Search the records that follow and extract every line containing the string "retenir".
--------------------
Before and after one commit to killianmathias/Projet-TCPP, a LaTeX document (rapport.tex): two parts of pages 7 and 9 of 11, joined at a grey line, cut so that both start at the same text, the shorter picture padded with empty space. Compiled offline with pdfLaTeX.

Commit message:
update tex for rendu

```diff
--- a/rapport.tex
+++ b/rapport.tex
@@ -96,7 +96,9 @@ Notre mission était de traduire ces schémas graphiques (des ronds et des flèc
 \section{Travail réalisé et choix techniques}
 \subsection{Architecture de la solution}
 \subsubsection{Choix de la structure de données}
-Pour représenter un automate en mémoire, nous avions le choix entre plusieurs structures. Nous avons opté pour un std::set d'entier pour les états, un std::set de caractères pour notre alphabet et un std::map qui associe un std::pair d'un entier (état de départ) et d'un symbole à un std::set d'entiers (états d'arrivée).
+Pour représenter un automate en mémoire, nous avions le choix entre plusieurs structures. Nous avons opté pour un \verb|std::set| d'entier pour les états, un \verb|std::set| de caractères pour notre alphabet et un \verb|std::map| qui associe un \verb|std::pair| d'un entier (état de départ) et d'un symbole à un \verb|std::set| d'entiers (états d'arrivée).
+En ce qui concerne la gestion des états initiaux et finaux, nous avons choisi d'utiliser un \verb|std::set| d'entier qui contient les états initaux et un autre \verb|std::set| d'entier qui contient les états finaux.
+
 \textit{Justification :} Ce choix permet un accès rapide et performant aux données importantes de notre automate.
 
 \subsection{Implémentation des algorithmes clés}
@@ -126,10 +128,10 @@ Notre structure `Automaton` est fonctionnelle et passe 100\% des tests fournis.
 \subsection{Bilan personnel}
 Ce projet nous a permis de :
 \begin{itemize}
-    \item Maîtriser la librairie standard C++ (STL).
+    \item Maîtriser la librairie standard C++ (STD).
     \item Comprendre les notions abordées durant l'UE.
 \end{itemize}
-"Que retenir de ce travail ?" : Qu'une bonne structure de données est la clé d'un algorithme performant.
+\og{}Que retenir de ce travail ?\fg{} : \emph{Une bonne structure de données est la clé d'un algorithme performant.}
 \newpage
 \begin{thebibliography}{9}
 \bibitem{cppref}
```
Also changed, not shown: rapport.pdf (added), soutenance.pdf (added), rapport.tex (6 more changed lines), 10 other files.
--------------------
EXERCISE ANSWER:
-"Que retenir de ce travail ?" : Qu'une bonne structure de données est la clé d'un algorithme performant.
+\og{}Que retenir de ce travail ?\fg{} : \emph{Une bonne structure de données est la clé d'un algorithme performant.}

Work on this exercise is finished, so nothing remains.